▶ _AIM OF THE EXERCISE_: Without copying the images, write out all the entries below verbatim.

━━━━━━

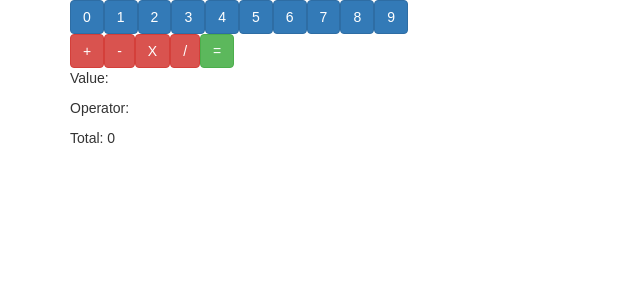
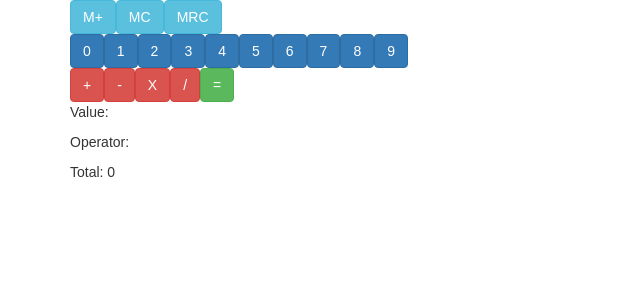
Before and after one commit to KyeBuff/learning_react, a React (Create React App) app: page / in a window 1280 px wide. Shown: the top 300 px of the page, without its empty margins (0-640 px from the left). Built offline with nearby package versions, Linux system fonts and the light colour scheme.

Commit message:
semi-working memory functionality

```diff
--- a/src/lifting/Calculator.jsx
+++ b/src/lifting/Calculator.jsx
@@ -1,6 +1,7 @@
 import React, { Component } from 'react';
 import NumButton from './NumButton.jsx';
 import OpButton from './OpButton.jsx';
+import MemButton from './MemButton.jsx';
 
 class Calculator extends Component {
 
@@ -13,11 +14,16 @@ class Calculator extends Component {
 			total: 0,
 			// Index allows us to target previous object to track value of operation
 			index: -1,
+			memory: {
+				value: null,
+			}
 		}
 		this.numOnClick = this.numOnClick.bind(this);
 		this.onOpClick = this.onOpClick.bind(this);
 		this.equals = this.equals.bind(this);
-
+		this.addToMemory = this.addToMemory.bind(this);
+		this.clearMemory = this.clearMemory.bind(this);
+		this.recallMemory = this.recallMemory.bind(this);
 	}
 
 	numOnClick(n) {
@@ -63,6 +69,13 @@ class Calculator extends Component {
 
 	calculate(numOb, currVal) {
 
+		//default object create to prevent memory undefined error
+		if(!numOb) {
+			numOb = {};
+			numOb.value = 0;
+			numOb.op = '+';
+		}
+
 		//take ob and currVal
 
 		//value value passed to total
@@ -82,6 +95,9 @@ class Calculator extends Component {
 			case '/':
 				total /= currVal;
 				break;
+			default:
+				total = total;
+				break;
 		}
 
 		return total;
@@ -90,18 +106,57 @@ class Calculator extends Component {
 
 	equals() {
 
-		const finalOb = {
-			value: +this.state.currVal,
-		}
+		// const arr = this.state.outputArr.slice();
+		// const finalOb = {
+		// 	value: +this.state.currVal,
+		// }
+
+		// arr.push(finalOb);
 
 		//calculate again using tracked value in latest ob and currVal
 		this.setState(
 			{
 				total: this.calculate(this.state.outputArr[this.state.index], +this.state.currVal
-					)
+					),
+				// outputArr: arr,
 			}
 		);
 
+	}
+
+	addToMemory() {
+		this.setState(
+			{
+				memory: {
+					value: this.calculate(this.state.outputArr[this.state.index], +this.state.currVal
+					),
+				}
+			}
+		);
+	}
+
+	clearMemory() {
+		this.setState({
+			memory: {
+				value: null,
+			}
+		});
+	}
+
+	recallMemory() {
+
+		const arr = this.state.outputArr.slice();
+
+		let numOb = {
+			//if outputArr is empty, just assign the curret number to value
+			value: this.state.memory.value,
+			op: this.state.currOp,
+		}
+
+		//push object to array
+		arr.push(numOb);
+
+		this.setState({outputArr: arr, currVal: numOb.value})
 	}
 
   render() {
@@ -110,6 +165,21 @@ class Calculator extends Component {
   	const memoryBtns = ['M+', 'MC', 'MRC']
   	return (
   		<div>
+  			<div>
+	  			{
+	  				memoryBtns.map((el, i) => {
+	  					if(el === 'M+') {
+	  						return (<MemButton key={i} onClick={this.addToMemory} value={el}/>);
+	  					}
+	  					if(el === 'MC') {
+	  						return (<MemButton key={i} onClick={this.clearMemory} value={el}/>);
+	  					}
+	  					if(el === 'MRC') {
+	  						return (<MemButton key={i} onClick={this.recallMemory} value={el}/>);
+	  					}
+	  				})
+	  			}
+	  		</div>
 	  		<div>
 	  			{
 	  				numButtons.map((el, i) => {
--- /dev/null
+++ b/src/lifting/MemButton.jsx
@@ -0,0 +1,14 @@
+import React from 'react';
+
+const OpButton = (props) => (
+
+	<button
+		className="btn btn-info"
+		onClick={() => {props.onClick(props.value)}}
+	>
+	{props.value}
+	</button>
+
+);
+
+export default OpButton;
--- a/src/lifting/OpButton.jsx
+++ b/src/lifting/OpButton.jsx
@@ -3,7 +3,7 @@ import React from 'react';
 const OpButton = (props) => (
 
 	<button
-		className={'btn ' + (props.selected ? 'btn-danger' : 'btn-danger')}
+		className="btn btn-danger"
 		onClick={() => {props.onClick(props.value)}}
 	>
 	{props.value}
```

━━━━━━

▶ _SOLUTION TO THIS PROBLEM_:
Before and after one commit to KyeBuff/learning_react, a React (Create React App) app: page / in a window 1280 px wide. Shown: the top 300 px of the page, without its empty margins (0-640 px from the left). Built offline with nearby package versions, Linux system fonts and the light colour scheme.

Commit message:
semi-working memory functionality

```diff
--- a/src/lifting/Calculator.jsx
+++ b/src/lifting/Calculator.jsx
@@ -1,6 +1,7 @@
 import React, { Component } from 'react';
 import NumButton from './NumButton.jsx';
 import OpButton from './OpButton.jsx';
+import MemButton from './MemButton.jsx';
 
 class Calculator extends Component {
 
@@ -13,11 +14,16 @@ class Calculator extends Component {
 			total: 0,
 			// Index allows us to target previous object to track value of operation
 			index: -1,
+			memory: {
+				value: null,
+			}
 		}
 		this.numOnClick = this.numOnClick.bind(this);
 		this.onOpClick = this.onOpClick.bind(this);
 		this.equals = this.equals.bind(this);
-
+		this.addToMemory = this.addToMemory.bind(this);
+		this.clearMemory = this.clearMemory.bind(this);
+		this.recallMemory = this.recallMemory.bind(this);
 	}
 
 	numOnClick(n) {
@@ -63,6 +69,13 @@ class Calculator extends Component {
 
 	calculate(numOb, currVal) {
 
+		//default object create to prevent memory undefined error
+		if(!numOb) {
+			numOb = {};
+			numOb.value = 0;
+			numOb.op = '+';
+		}
+
 		//take ob and currVal
 
 		//value value passed to total
@@ -82,6 +95,9 @@ class Calculator extends Component {
 			case '/':
 				total /= currVal;
 				break;
+			default:
+				total = total;
+				break;
 		}
 
 		return total;
@@ -90,18 +106,57 @@ class Calculator extends Component {
 
 	equals() {
 
-		const finalOb = {
-			value: +this.state.currVal,
-		}
+		// const arr = this.state.outputArr.slice();
+		// const finalOb = {
+		// 	value: +this.state.currVal,
+		// }
+
+		// arr.push(finalOb);
 
 		//calculate again using tracked value in latest ob and currVal
 		this.setState(
 			{
 				total: this.calculate(this.state.outputArr[this.state.index], +this.state.currVal
-					)
+					),
+				// outputArr: arr,
 			}
 		);
 
+	}
+
+	addToMemory() {
+		this.setState(
+			{
+				memory: {
+					value: this.calculate(this.state.outputArr[this.state.index], +this.state.currVal
+					),
+				}
+			}
+		);
+	}
+
+	clearMemory() {
+		this.setState({
+			memory: {
+				value: null,
+			}
+		});
+	}
+
+	recallMemory() {
+
+		const arr = this.state.outputArr.slice();
+
+		let numOb = {
+			//if outputArr is empty, just assign the curret number to value
+			value: this.state.memory.value,
+			op: this.state.currOp,
+		}
+
+		//push object to array
+		arr.push(numOb);
+
+		this.setState({outputArr: arr, currVal: numOb.value})
 	}
 
   render() {
@@ -110,6 +165,21 @@ class Calculator extends Component {
   	const memoryBtns = ['M+', 'MC', 'MRC']
   	return (
   		<div>
+  			<div>
+	  			{
+	  				memoryBtns.map((el, i) => {
+	  					if(el === 'M+') {
+	  						return (<MemButton key={i} onClick={this.addToMemory} value={el}/>);
+	  					}
+	  					if(el === 'MC') {
+	  						return (<MemButton key={i} onClick={this.clearMemory} value={el}/>);
+	  					}
+	  					if(el === 'MRC') {
+	  						return (<MemButton key={i} onClick={this.recallMemory} value={el}/>);
+	  					}
+	  				})
+	  			}
+	  		</div>
 	  		<div>
 	  			{
 	  				numButtons.map((el, i) => {
--- /dev/null
+++ b/src/lifting/MemButton.jsx
@@ -0,0 +1,14 @@
+import React from 'react';
+
+const OpButton = (props) => (
+
+	<button
+		className="btn btn-info"
+		onClick={() => {props.onClick(props.value)}}
+	>
+	{props.value}
+	</button>
+
+);
+
+export default OpButton;
--- a/src/lifting/OpButton.jsx
+++ b/src/lifting/OpButton.jsx
@@ -3,7 +3,7 @@ import React from 'react';
 const OpButton = (props) => (
 
 	<button
-		className={'btn ' + (props.selected ? 'btn-danger' : 'btn-danger')}
+		className="btn btn-danger"
 		onClick={() => {props.onClick(props.value)}}
 	>
 	{props.value}
```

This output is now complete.